From pocket parks to global solutions

More than 200 community leaders participated in the 2017 Richard M. Fairbanks Symposium on Civic Leadership at the University of Indianapolis March 3. This year’s symposium brought local and national visionaries together to discuss how greenspaces contribute to a vibrant urban life. 

Panel moderated by Linda Broadfoot, Indy Parks Director, talks about "5 Big Ideas that Transformed Indianapolis" during the The Richard H. Fairbanks Symposium on Civic Leadership was held at the UIndy Schwitzer Center on March 3, 2017. This year's theme: Building Vibrant Cities Through Greenspaces and Parks, presented by the University of Indianapolis' Institute for Civic Leadership and Mayoral Archives in partnership with Indiana Humanities, Keep Indianapolis Beautiful and Indy Parks. (Photo by D. Todd Moore, University of Indianapolis)

Panel moderated by Linda Broadfoot, Indy Parks Director, talks about “5 Big Ideas that Transformed Indianapolis.” (Photo by D. Todd Moore, University of Indianapolis)

Event organizers included University of Indianapolis Professor Ted Frantz, who is also director of the Institute of Civic Leadership & Mayoral Archives, in partnership with Indy Parks, Keep Indianapolis Beautiful and Indiana Humanities. The symposium acknowledged Indianapolis’ long history of greenspace planning and environmental stewardship, from architect George Kessler’s original 1908 plan to Mayor Bill Hudnut’s efforts in the 1970s and 80s to “green” the City of Indianapolis.

“It was a pleasure to be in a room with so many Indy residents interested in civic leadership, especially around the issue of parks and greenspace. The topics ranged from small things we can all do to improve the greenspace around us to much larger, systemic issues. And the lesson is that it will take creativity from all of us to ensure a greener future,” said Linda Broadfoot, Indy Parks director.

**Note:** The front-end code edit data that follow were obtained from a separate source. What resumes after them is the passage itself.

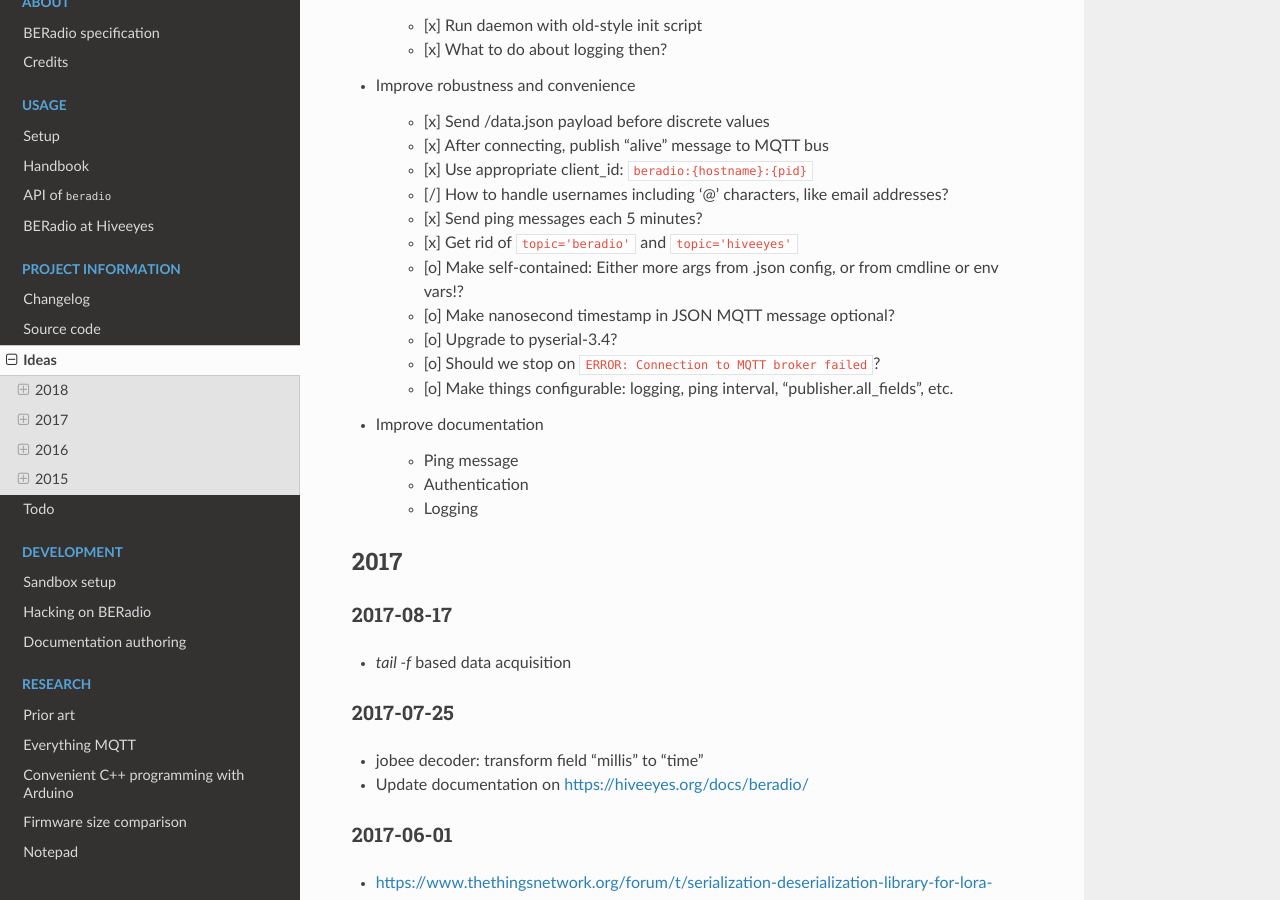
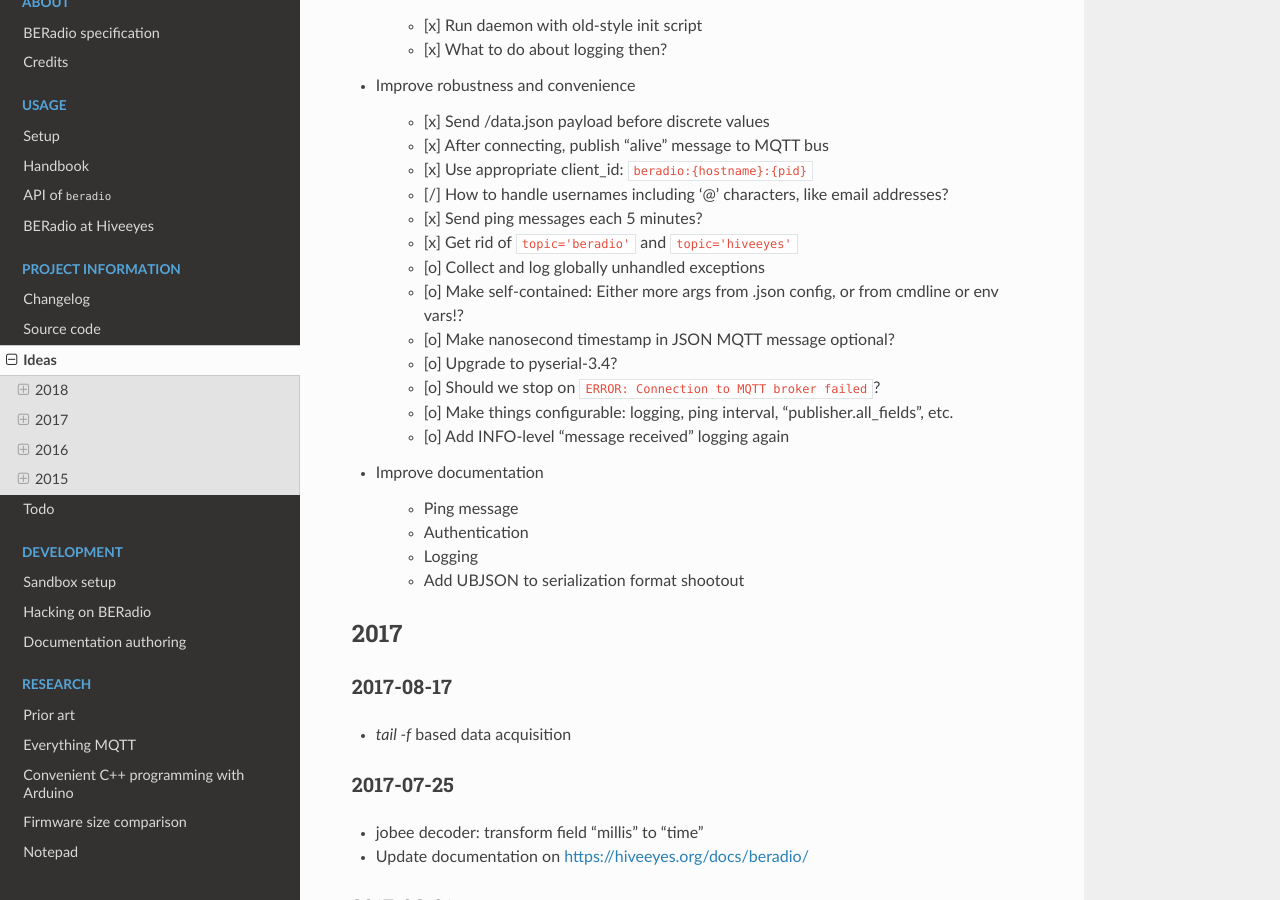
Before and after one commit to hiveeyes/beradio, a Sphinx documentation site: the page built from doc/source/development/tasks.rst, in a window 1280 px wide and 900 px high, scrolled down 445 px. Built offline with Sphinx 7.4.7 and the Read the Docs theme 2.0.0, drawn with Linux system fonts in a browser that asks for light colours; pages that are not in the unit, such as notebooks, are missing from menus.

Commit message:
Update documentation

```diff
--- a/doc/source/development/tasks.rst
+++ b/doc/source/development/tasks.rst
@@ -31,17 +31,20 @@ Ideas
     - [/] How to handle usernames including '@' characters, like email addresses?
     - [x] Send ping messages each 5 minutes?
     - [x] Get rid of ``topic='beradio'`` and ``topic='hiveeyes'``
+    - [o] Collect and log globally unhandled exceptions
     - [o] Make self-contained: Either more args from .json config, or from cmdline or env vars!?
     - [o] Make nanosecond timestamp in JSON MQTT message optional?
     - [o] Upgrade to pyserial-3.4?
     - [o] Should we stop on ``ERROR: Connection to MQTT broker failed``?
     - [o] Make things configurable: logging, ping interval, "publisher.all_fields", etc.
+    - [o] Add INFO-level "message received" logging again
 
 - Improve documentation
 
     - Ping message
     - Authentication
     - Logging
+    - Add UBJSON to serialization format shootout
 
 
 ****
--- a/doc/source/setup.rst
+++ b/doc/source/setup.rst
@@ -17,7 +17,7 @@ Install most recent *BERadio* Python package from PyPI::
 
 Install a specific *BERadio* release::
 
-    pip install beradio==0.8.1
+    pip install beradio==0.8.1 --upgrade
 
 
 For a quick check if everything is in place, try::
--- a/requirements-docs.txt
+++ b/requirements-docs.txt
@@ -1,2 +1,2 @@
-Sphinx==1.7.5
+Sphinx==1.7.6
 sphinx_rtd_theme==0.4.0
```
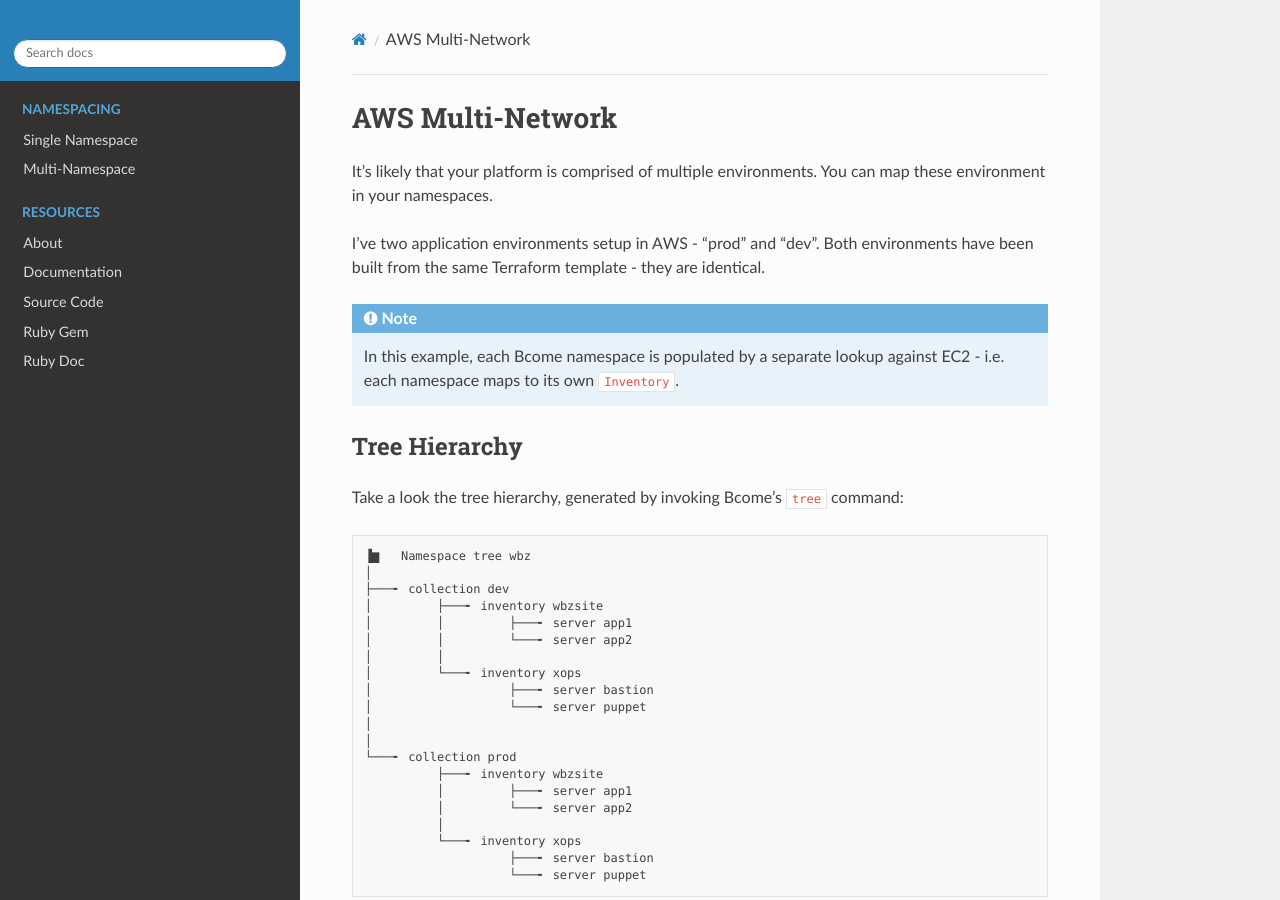
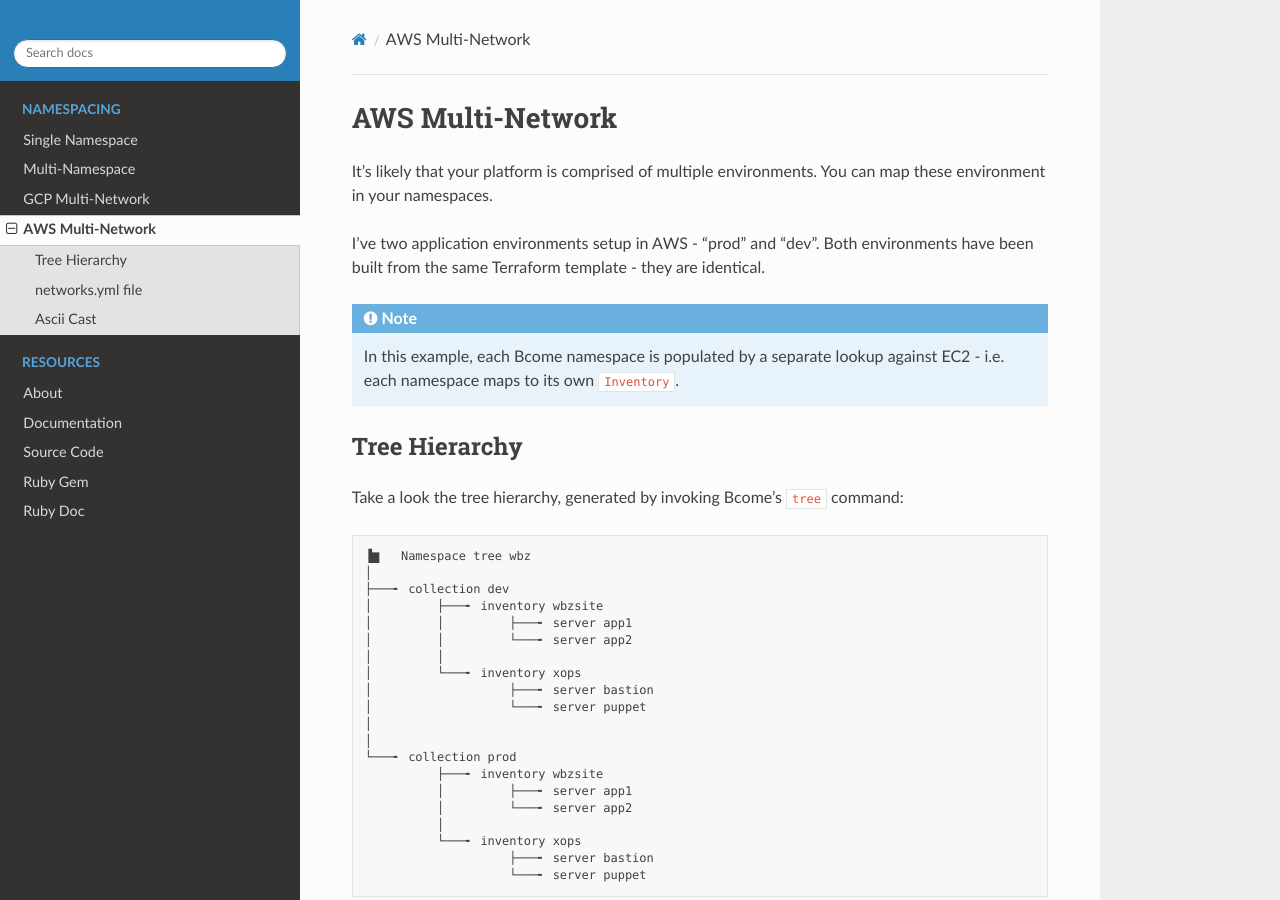
Before and after one commit to webzakimbo/bcome-read-the-docs-guides, a Sphinx documentation site: the page built from docs/source/namespaces/multi-network-aws.rst, in a window 1280 px wide and 900 px high. Built offline with Sphinx 7.4.7 and the Read the Docs theme 2.0.0, drawn with Linux system fonts in a browser that asks for light colours; pages that are not in the unit, such as notebooks, are missing from menus.

Commit message:
added menu links for multi-net: gcp & aws

```diff
--- a/docs/source/index.rst
+++ b/docs/source/index.rst
@@ -8,7 +8,8 @@
 
     namespaces/single
     namespaces/multi
-    namespaces/multi-network
+    namespaces/multi-network-gcp
+    namespaces/multi-network-aws
 
 .. toctree::
     :maxdepth: 1
```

During the kick-off INconversation, Justin Garrett Moore and Neelay Bhatt talked about using design and data thoughtfully to make the most of greenspaces. Moore, an Indy native who serves as the current director of New York City’s Public Design Commission, encouraged neighbors to create “urban patches”— small interventions, such as murals, pocket parks or trail connections, that solve big problems.

“I was excited to see how presenters and speakers connected the dots between parks and other facets of urban life, including transit, crime, health and economic development. I think we all learned that greenspace planning shouldn’t happen in a vacuum,” said Leah Nahmias, Director of Programs and Community Engagement, Indiana Humanities.

While less than a third of Indianapolis residents live within walking distance of a park, several speakers noted the recent approval of the Indy Go mass transit plan as a good start. Neelay Bhatt, of PROS Consulting, pointed to Singapore, where transit lines lead to stadiums surrounded by public parks and trails, as a possible inspiration for Indianapolis’ future.

The symposium featured a video that paid tribute to the legacy of former Mayor Bill Hudnut, whose iconic 1970s “Hudnut Hook” commercial motivated residents to get involved in anti-litter efforts. Hudnut, whose Clean City Committee eventually became Keep Indianapolis Beautiful, was the first mayor to recognize that eliminating litter was important not only for a city’s self-image, but also for the health and well-being of its residents. Watch the video here.

The symposium’s final panel explored how great parks yield economic, social and ecological benefits. Examples ranged from public-private partnerships like Columbus’s Scioto Mile, the Greening of Detroit’s inspiring youth employment program that transforms empty lots from liabilities to assets or KIB’s big push to plant natives that shore up the base of the food chain.

The Institute of Civic Leadership and Mayoral Archives hosts the annual Richard M. Fairbanks Symposium on Civic Leadership and other conferences and lectures throughout the year. Previous symposium topics include the role the arts can play in community development and civic life, and a discussion with Indianapolis current and former mayors about the city’s rich past and the challenges it faces in the future. Learn more about the Institute here.